Thick and Smooth Fall Apple Butter with croissant

Thick and Smooth Fall Apple Butter is a delight to eat and a cinch to make. And the best part? Thick and Smooth Fall Apple Butter makes fall last all year long if you decide to preserve it. The apples, plus apple cider give it a very concentrated flavor. The cinnamon and cardamom make the thick spread full of spice and flavor. And the dark brown sugar, which is my personal preference, makes this spread rich and deep in flavor. I love spreading it on warm breads of all sorts but warm croissants are one of my personal favorite uses. I also love it in place of mustard or mayo on a sandwich like my Ladies Lunching Chicken Salad Croissant Sandwich. My sister put it on a slice of my Double Almond Pumpkin Bread over Thanksgiving and remarked, this tasted like fall! No matter how you choose to use this Thick and Smooth Fall Apple Butter, you’re going to love it. … Continue reading

Fig Sage Cotija Cornbread

Fig Sage Feta Cornbread

This Fig Sage Cotija Cornbread is an unexpected but delightful combination of savory and sweet loaded with fun textures and flavors and delicious served with soups and stews of all sorts. It’s based on a recipe I read in Food and Wine and I’ve used it as the base for a Cornbread Stuffing on my Mexican Thanksgiving Menu.
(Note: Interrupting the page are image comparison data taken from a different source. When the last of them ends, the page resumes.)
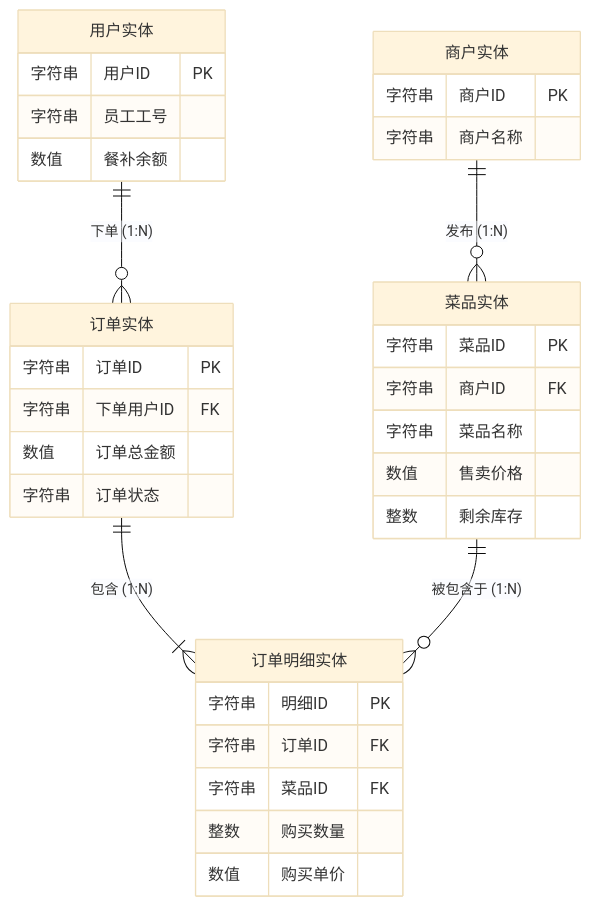
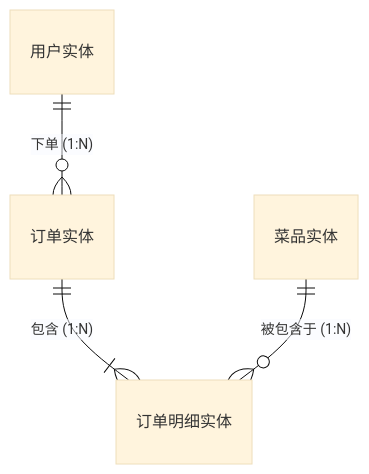
The first of 4 diagrams in skills/pm-prd/references/PRD_Example.md (ZerOne0000001/Chat-To-PRD), drawn with Mermaid (base theme) before and after one commit. The commit also changed other lines of this file and 15 other files, not shown here.

````diff
--- a/skills/pm-prd/references/PRD_Example.md
+++ b/skills/pm-prd/references/PRD_Example.md
@@ -98,45 +77,6 @@
 ```mermaid
 erDiagram
-    %% 实体关系定义：
-    %% 商户(1) 发布 菜品(N)
-    商户实体 ||--o{ 菜品实体 : "发布 (1:N)"
-    
-    %% 用户(1) 下单 订单(N)
     用户实体 ||--o{ 订单实体 : "下单 (1:N)"
-    
-    %% 订单(1) 包含 订单明细(N)
     订单实体 ||--|{ 订单明细实体 : "包含 (1:N)"
-    
-    %% 菜品(1) 被包含于 订单明细(N)
     菜品实体 ||--o{ 订单明细实体 : "被包含于 (1:N)"
-
-    商户实体 {
-        字符串 商户ID PK
-        字符串 商户名称
-    }
-    菜品实体 {
-        字符串 菜品ID PK
-        字符串 商户ID FK
-        字符串 菜品名称
-        数值 售卖价格
-        整数 剩余库存
-    }
-    用户实体 {
-        字符串 用户ID PK
-        字符串 员工工号
-        数值 餐补余额
-    }
-    订单实体 {
-        字符串 订单ID PK
-        字符串 下单用户ID FK
-        数值 订单总金额
-        字符串 订单状态
-    }
-    订单明细实体 {
-        字符串 明细ID PK
-        字符串 订单ID FK
-        字符串 菜品ID FK
-        整数 购买数量
-        数值 购买单价
-    }
 ```
````
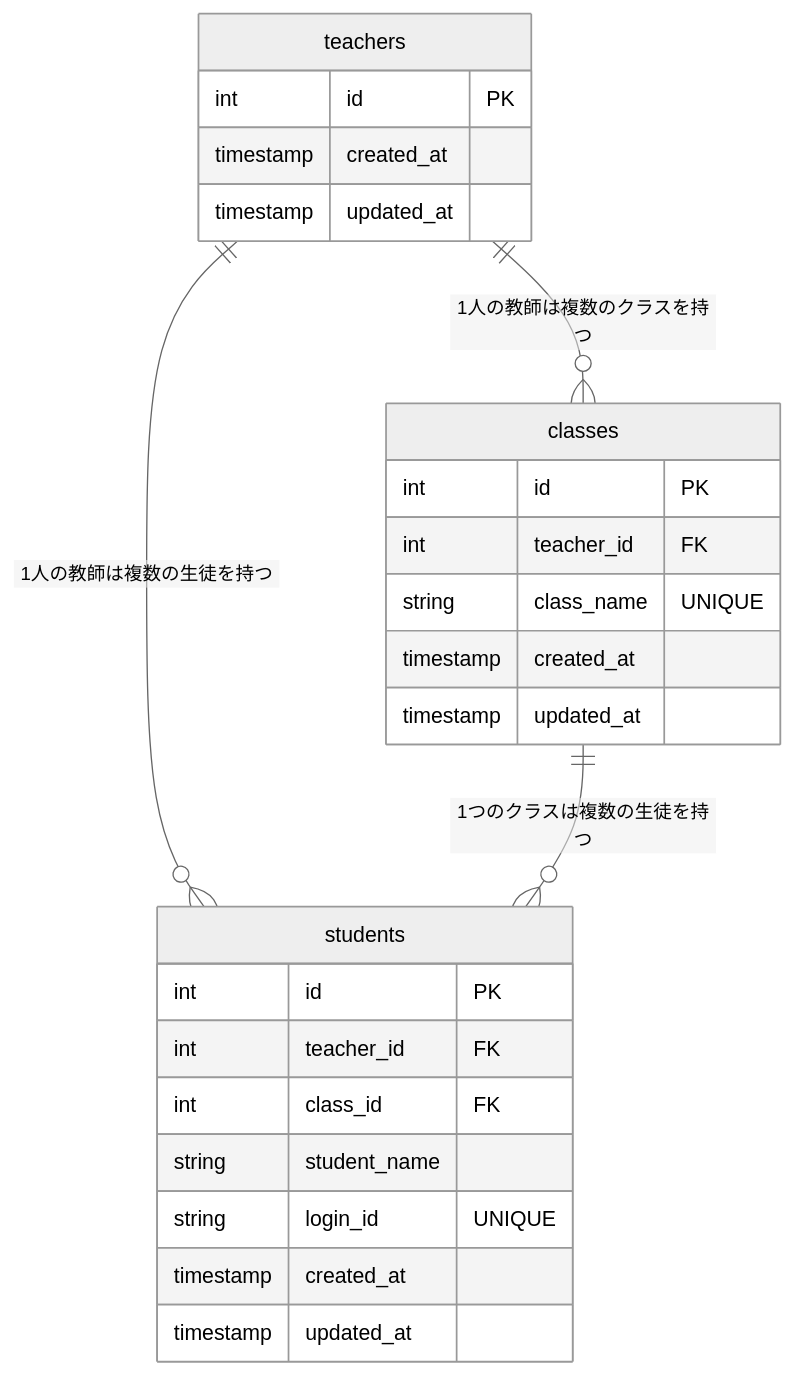
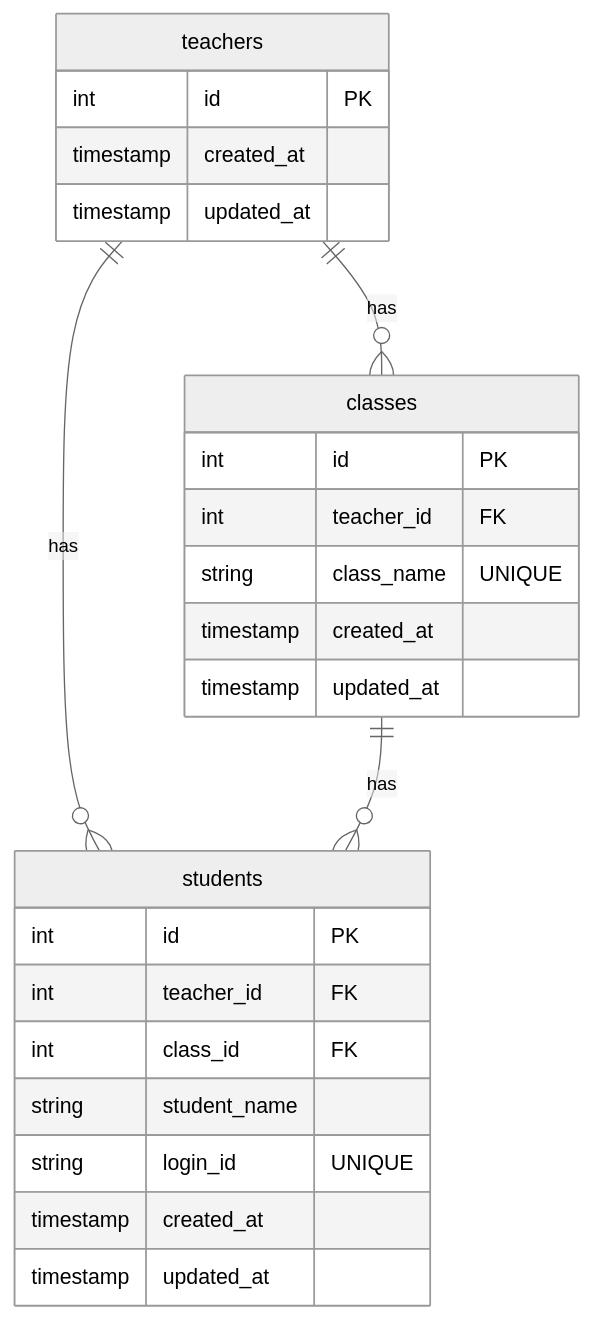
One commit to Aki158/Book-Management-API changed the diagram in design/er.md. Above: the diagram before and after it, drawn with Mermaid (neutral theme).

````diff
--- a/design/er.md
+++ b/design/er.md
@@ -1,30 +1,30 @@
 ```mermaid
 erDiagram
-  teachers ||--o{ students : "1人の教師は複数の生徒を持つ"
-  teachers ||--o{ classes: "1人の教師は複数のクラスを持つ"
-  classes ||--o{ students: "1つのクラスは複数の生徒を持つ"
+  teachers ||--o{ students : "has"
+  teachers ||--o{ classes: "has"
+  classes ||--o{ students: "has"
 
   teachers {
     int id "PK"
     timestamp created_at
     timestamp updated_at
   }
 
   classes {
     int id "PK"
     int teacher_id "FK"
     string class_name "UNIQUE"
     timestamp created_at
     timestamp updated_at
   }
 
   students {
     int id "PK"
     int teacher_id "FK"
     int class_id "FK"
     string student_name
     string login_id "UNIQUE"
     timestamp created_at
     timestamp updated_at
   }
 ```
````
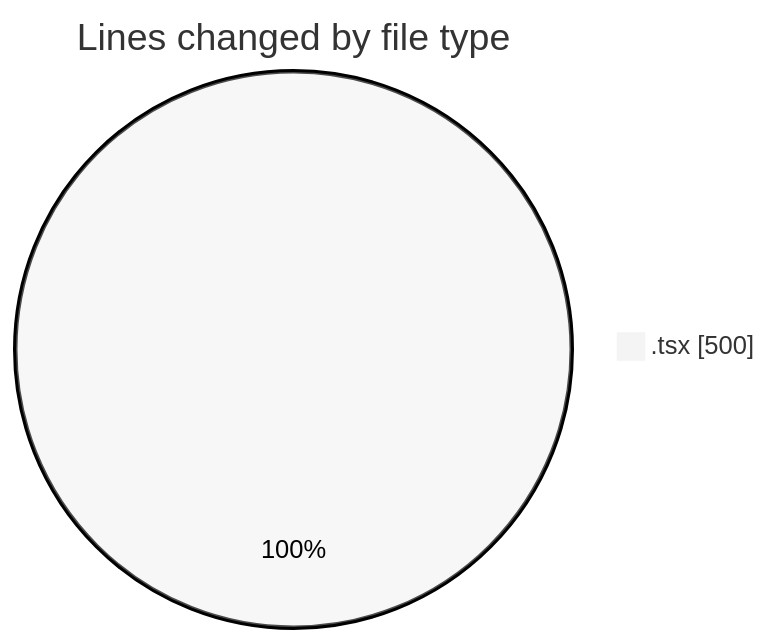
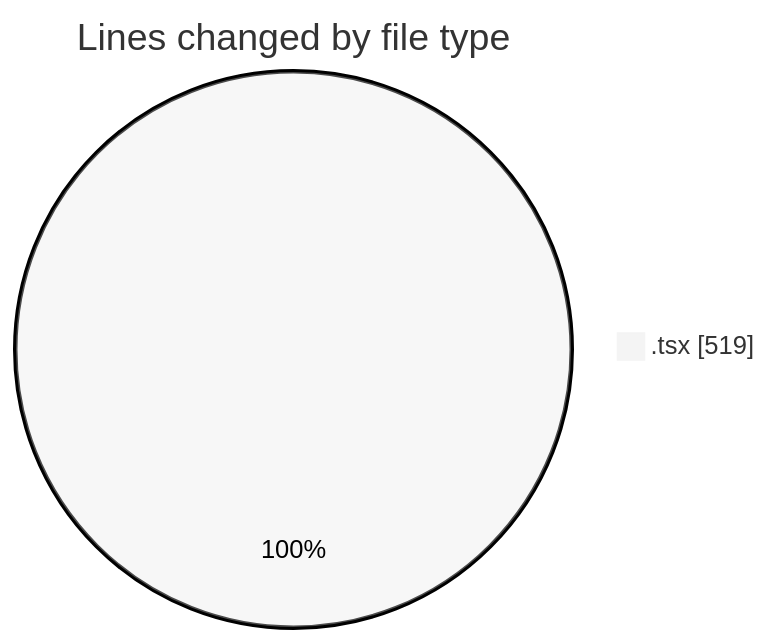
The first of 2 diagrams in 2025-03-12/termonied-web/README.md (robertbonfada/code-tracking), drawn with Mermaid (neutral theme) before and after one commit. The commit also changed other lines of this file and 1 other file, not shown here.

````diff
--- a/2025-03-12/termonied-web/README.md
+++ b/2025-03-12/termonied-web/README.md
@@ -21,5 +21,5 @@
 ```mermaid
 pie showData
 title Lines changed by file type
-".tsx" : 500
+".tsx" : 519
 ```
````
I’m going to let you in on all of my cornbread tricks and secrets. I like to use a mixture of grinds for the cornmeal to get a little extra texture in the bread (but of course you can use all of one or the other if you don’t want to keep both on hand). If you use all medium, add just a little extra buttermilk to keep it really moist as the more course meal absorbs more moisture from the batter. I also use a regular cake pan for this Fig Sage Cotija Cornbread since a cast-iron skillet is nizoral. It was fun to discover that a cake pan heated really hot and filled with melted butter will nizoral. Pretty cool, right? And that crispy outer texture is one of the many things that sets this Fig Sage Cotija Cornbread apart … Continue reading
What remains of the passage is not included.